Shortly after his landmark performance in An Extremely Memorable Emergency, Stott started training to become a lawyer. He soon discovered that things were not going to be easy for him. The network of Freemasons running through the lawyering business had obtained photographic evidence of Stott mocking their ceremonies in a Scottish Masonic lodge using inflatable Daleks and thespy facial expressions; whatever he did, wherever he went, Stott found that his work was being thwarted. Although he was never able to pin it on the Masons, and although the people around him were superficially friendly and supportive, he knew that he was trapped in a hopeless situation.
Things were to get even worse. Arriving home from a difficult session of lawyering one evening, Stott discovered that his wife had been brutally murdered by a one-armed man. Yet when he reported the crime, the system of law that he had devoted his life to turned against him: he found himself accused of murder, tried and found guilty, and sentenced to death under new immigration laws established by Michael Howard’s Tory government (Howard himself suspected to be a leading Freemason).
But on his way to the gallows, the horse and cart transporting Stott was overturned by a steam roller from an Ealing Comedy. Joining forces with Stanley Holloway and Joan Simms, and directed by John Gordillo, Stott went in pursuit of the one-armed man for over 150 episodes, finally using his law connections to cleverly narrow down the potential suspects to two criminals, One Armed Jack and One Armed Harry. In a final twist, it turned out that the murderer had been hired by Dave Gorman, collecting material for his new show Dave Gorman’s Para-assassin Adventure, in which Gorman attempted to pin as many murders as possible on people with physical disabilities.

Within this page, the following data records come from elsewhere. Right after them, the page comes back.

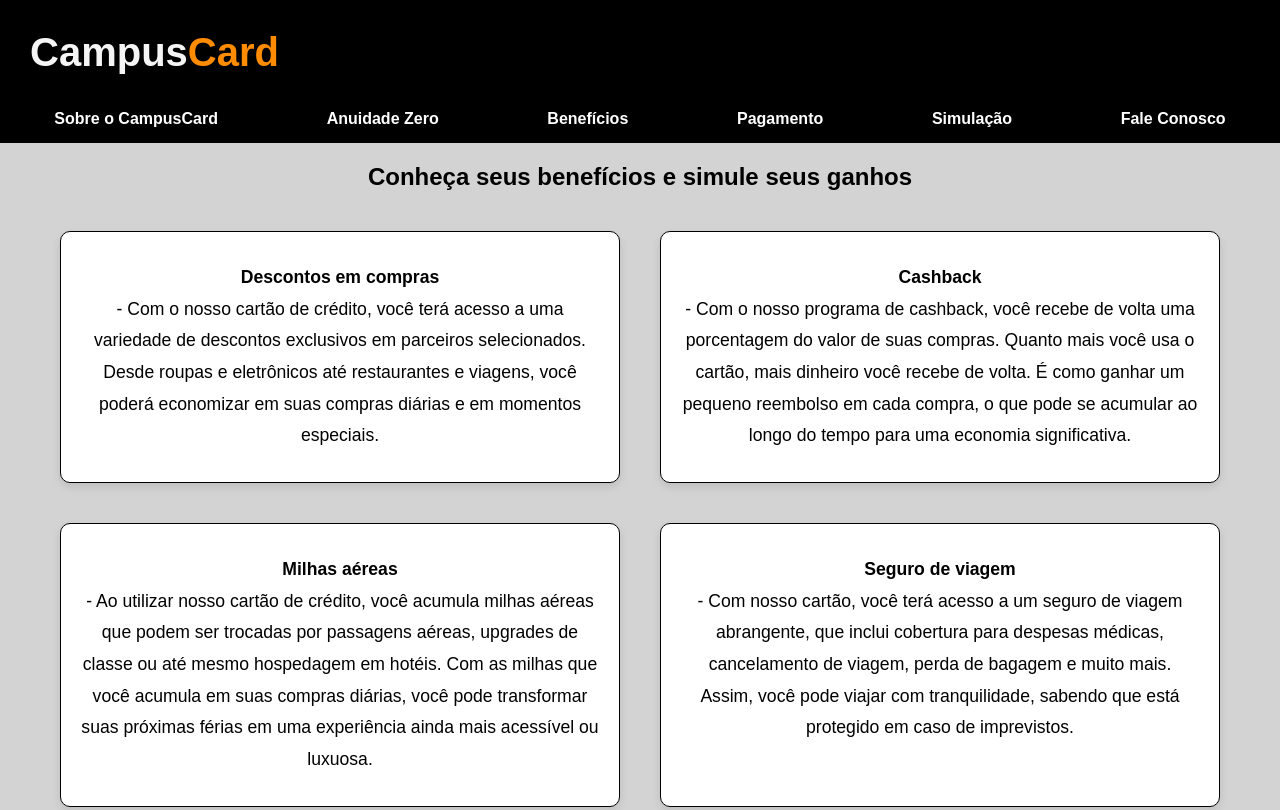
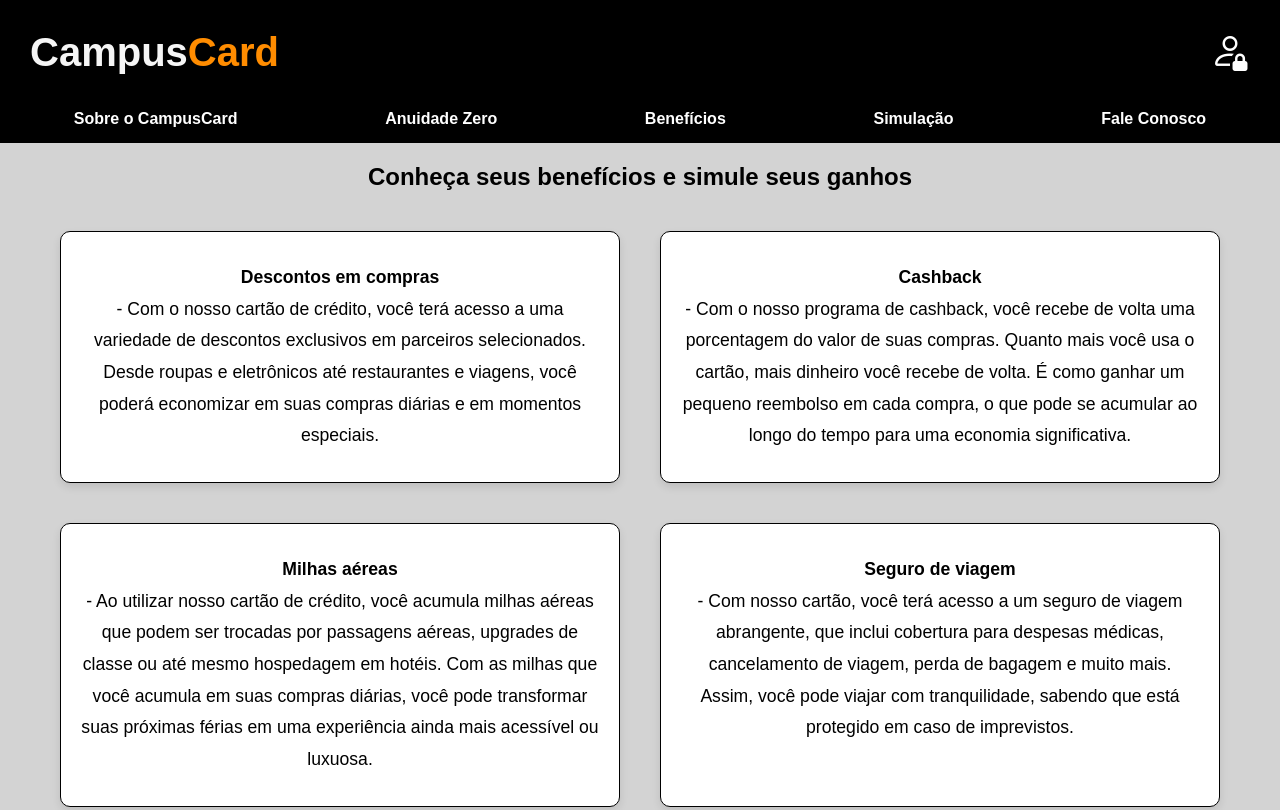
Before and after one commit to TyranoT/CampusCard, a website: page simulacao/simulacao.html in a window 1280 px wide. Shown: the top 810 px of the page. Drawn offline with nearby package versions, Linux system fonts and the light colour scheme.

Commit message:
Tudo unido!

```diff
--- a/main-page.css
+++ b/main-page.css
@@ -31,6 +31,12 @@ header {
     padding: 10px;
 
 }
+
+header > h1 > #login {
+    color: white;
+    padding-right: 20px;
+}
+
 header #text-mark {
     color: darkorange;
 }
@@ -39,6 +45,8 @@ header h1 {
     margin-top: 20px;
     font-size: 2.5em;
     padding-bottom: 20px;
+    display: flex;
+    justify-content: space-between;
 }
 
 nav {
--- a/package.json
+++ b/package.json
@@ -1,5 +1,6 @@
 {
   "dependencies": {
+    "bootstrap": "^5.3.3",
     "sweetalert2": "^11.11.0"
   }
 }
--- a/simulacao/simulacao.css
+++ b/simulacao/simulacao.css
@@ -33,10 +33,15 @@ header {
     background-color: var(--cor1);
     color: var(--cor2);
     padding: 10px;
+}
 
+header > h1 > #login {
+    color: white;
+    padding-right: 20px;
 }
 
 header #text-mark {
+    justify-content: none;
     color: darkorange;
 }
 
@@ -45,6 +50,8 @@ header h1 {
     margin-top: 20px;
     font-size: 2.5em;
     padding-bottom: 20px;
+    display: flex;
+    justify-content: space-between;
 }
 
 nav {
--- a/simulacao/simulacao.html
+++ b/simulacao/simulacao.html
@@ -4,19 +4,20 @@
     <meta charset="UTF-8">
     <meta name="viewport" content="width=device-width, initial-scale=1.0">
     <link rel="stylesheet" href="simulacao.css">
+    <link rel="stylesheet" href="https://cdn.jsdelivr.net/npm/bootstrap-icons@1.11.3/font/bootstrap-icons.min.css">
     <title>CampusCard</title>
 </head>
 <body>
 <header>
-    <a href="../main-page.html">
-        <h1>Campus<span id="text-mark">Card</span></h1>
-    </a>
+    <h1>
+        <a href="../main-page.html">Campus<span id="text-mark">Card</span></a>
+        <a href="../formulario-autenticacao/form.html" id="login"><i class="bi bi-person-lock"></i></a>
+    </h1>
 </header>
 <nav>
     <a href="../sobre-nos.html"><strong>Sobre o CampusCard</strong></a>
     <a href="../main-page.html"><strong>Anuidade Zero</strong></a>
     <a href="../main-page.html"><strong>Benefícios</strong></a>
-    <a href="../pagamento-boleto/pagamento-boleto.html"><strong>Pagamento</strong></a>
     <a href="#"><strong>Simulação</strong></a>
     <a href="../formulario-contato/formulario-contato.html"><strong>Fale Conosco</strong></a>
 </nav>
--- a/sobre-nos.css
+++ b/sobre-nos.css
@@ -39,6 +39,12 @@ header {
     padding: 10px;
 
 }
+
+header > h1 > #login {
+    color: white;
+    padding-right: 20px;
+}
+
 header #text-mark {
     color: darkorange;
 }
@@ -47,6 +53,8 @@ header h1 {
     margin-top: 20px;
     font-size: 2.5em;
     padding-bottom: 20px;
+    display: flex;
+    justify-content: space-between;
 }
 
 nav {
```
Also changed, not shown: formulario-autenticacao/form.html (+2 -2 lines), main-page.html (+2 -1 lines), pagamento-boleto/pagamento-boleto.css (+6 -6 lines), pagamento-boleto/pagamento-boleto.html (+24 -13 lines), sobre-nos.html (+2 -1 lines), 1 other file.
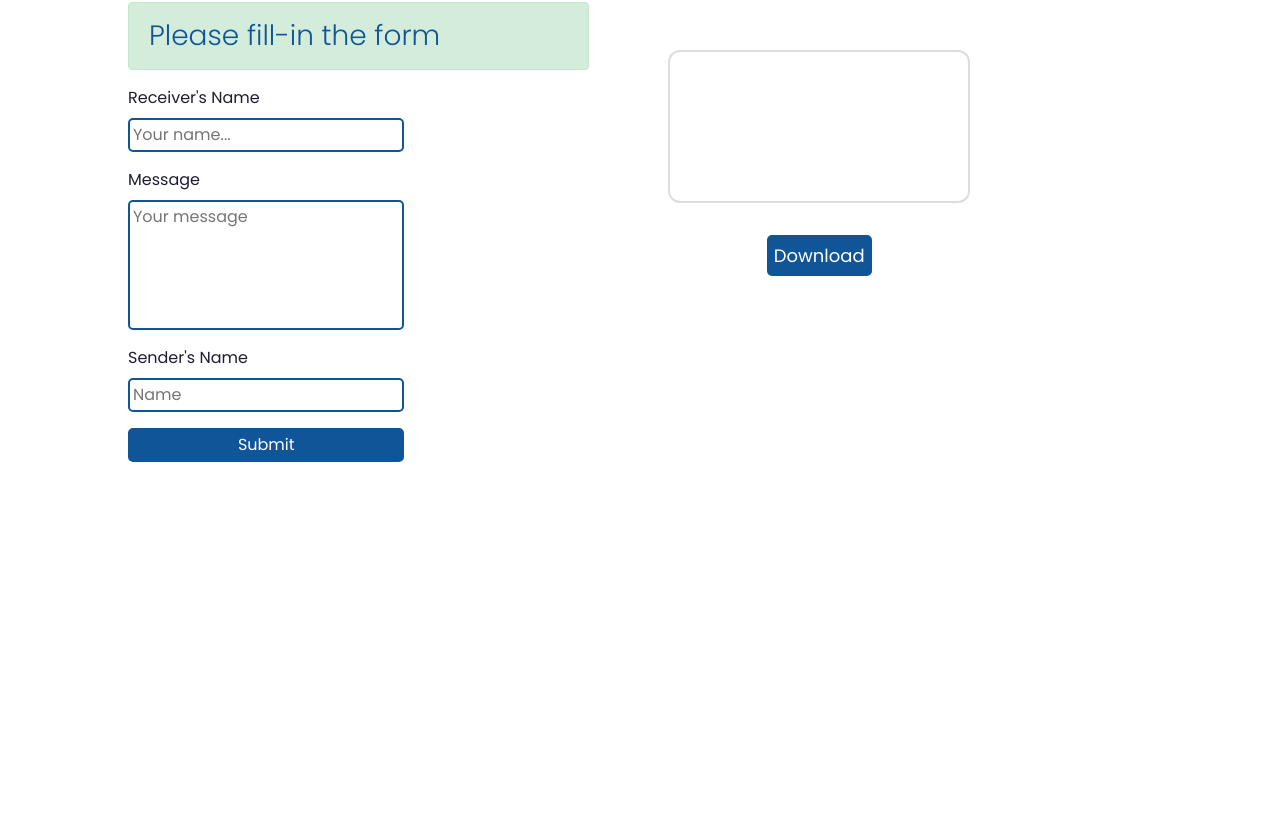
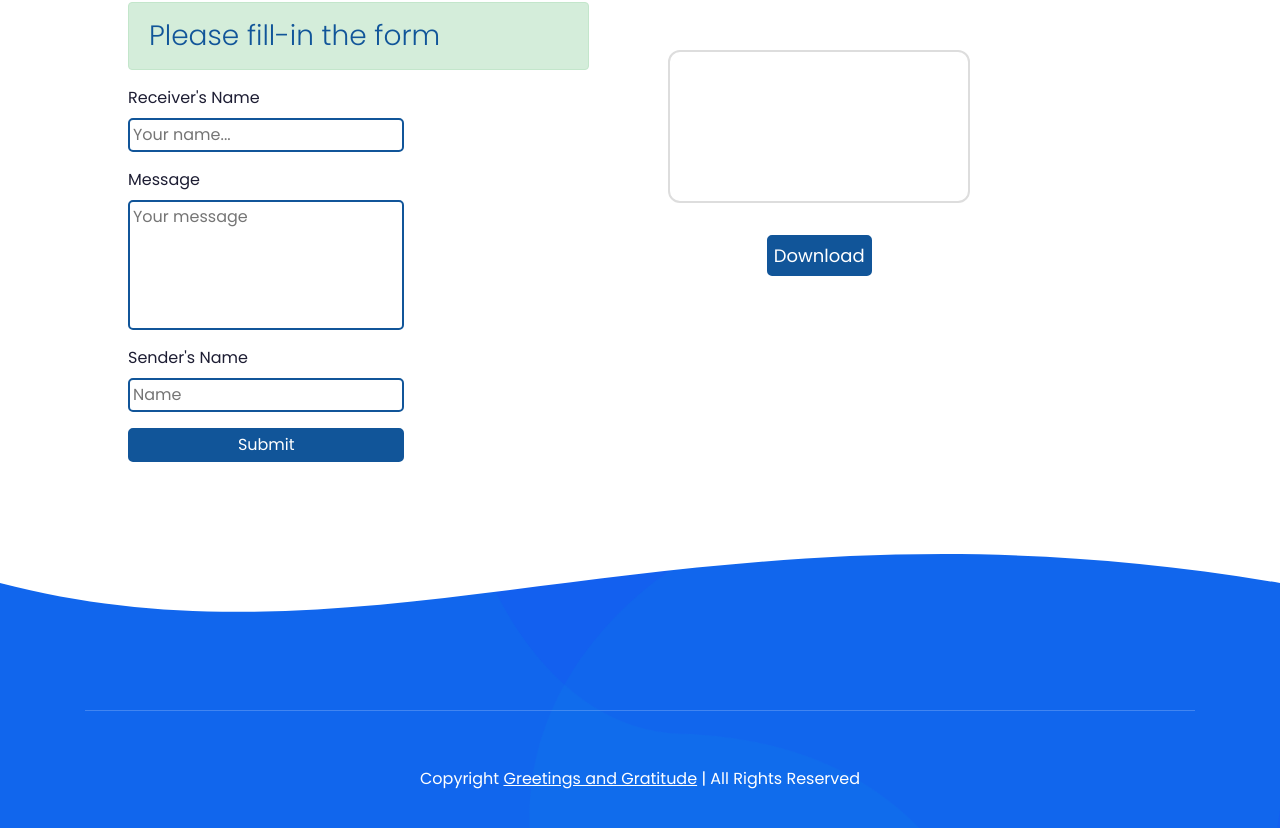
Before and after one commit to haykmell/greetings-n-gratitude, a React (Create React App) app: page /card-generator in a window 1280 px wide. Shown: the part 360-1188 px from the top of the page. Before the commit the page ends 862 px from the top, so only its background shows below. Built offline with nearby package versions, Linux system fonts and the light colour scheme.

Commit message:
add footer

```diff
--- a/src/components/Cardgenerator.js
+++ b/src/components/Cardgenerator.js
@@ -131,7 +131,23 @@ const Cardgenerator = () => {
                         <button id="down" onClick={downloadImage}>Download</button>
                     </div>
                 </div>
+
             </div>
+            <footer className="py-11 bg-primary position-relative mt-5" data-bg-img="./images/bg/03.png">
+                <div className="shape-1" style={{ height: '150px', overflow: 'hidden' }}>
+                    <svg viewBox="0 0 500 150" preserveAspectRatio="none" style={{ height: '100%', width: '100%' }}>
+                        <path d="M0.00,49.98 C150.00,150.00 271.49,-50.00 500.00,49.98 L500.00,0.00 L0.00,0.00 Z" style={{ stroke: 'none', fill: '#fff' }} />
+                    </svg>
+                </div>
+                <div className="container mt-11">
+                    <div className="row text-white text-center mt-8">
+                        <div className="col">
+                            <hr className="mb-8" />Copyright <u><a className="text-white" href="/">Greetings and Gratitude
+</a></u> | All Rights
+Reserved</div>
+                    </div>
+                </div>
+            </footer>
         </>
     )
 }
--- a/src/components/CreateEvent.js
+++ b/src/components/CreateEvent.js
@@ -89,6 +89,21 @@ const CreateEvent = () => {
                     })}
                 </ul>
             </div>
+            <footer className="py-11 bg-primary position-relative mt-5" data-bg-img="./images/bg/03.png">
+                <div className="shape-1" style={{ height: '150px', overflow: 'hidden' }}>
+                    <svg viewBox="0 0 500 150" preserveAspectRatio="none" style={{ height: '100%', width: '100%' }}>
+                        <path d="M0.00,49.98 C150.00,150.00 271.49,-50.00 500.00,49.98 L500.00,0.00 L0.00,0.00 Z" style={{ stroke: 'none', fill: '#fff' }} />
+                    </svg>
+                </div>
+                <div className="container mt-11">
+                    <div className="row text-white text-center mt-8">
+                        <div className="col">
+                            <hr className="mb-8" />Copyright <u><a className="text-white" href="/">Greetings and Gratitude
+</a></u> | All Rights
+Reserved</div>
+                    </div>
+                </div>
+            </footer>
         </>
     )
 }
```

Stott’s harrowing experience was later made into the fourth Indiana Jones film.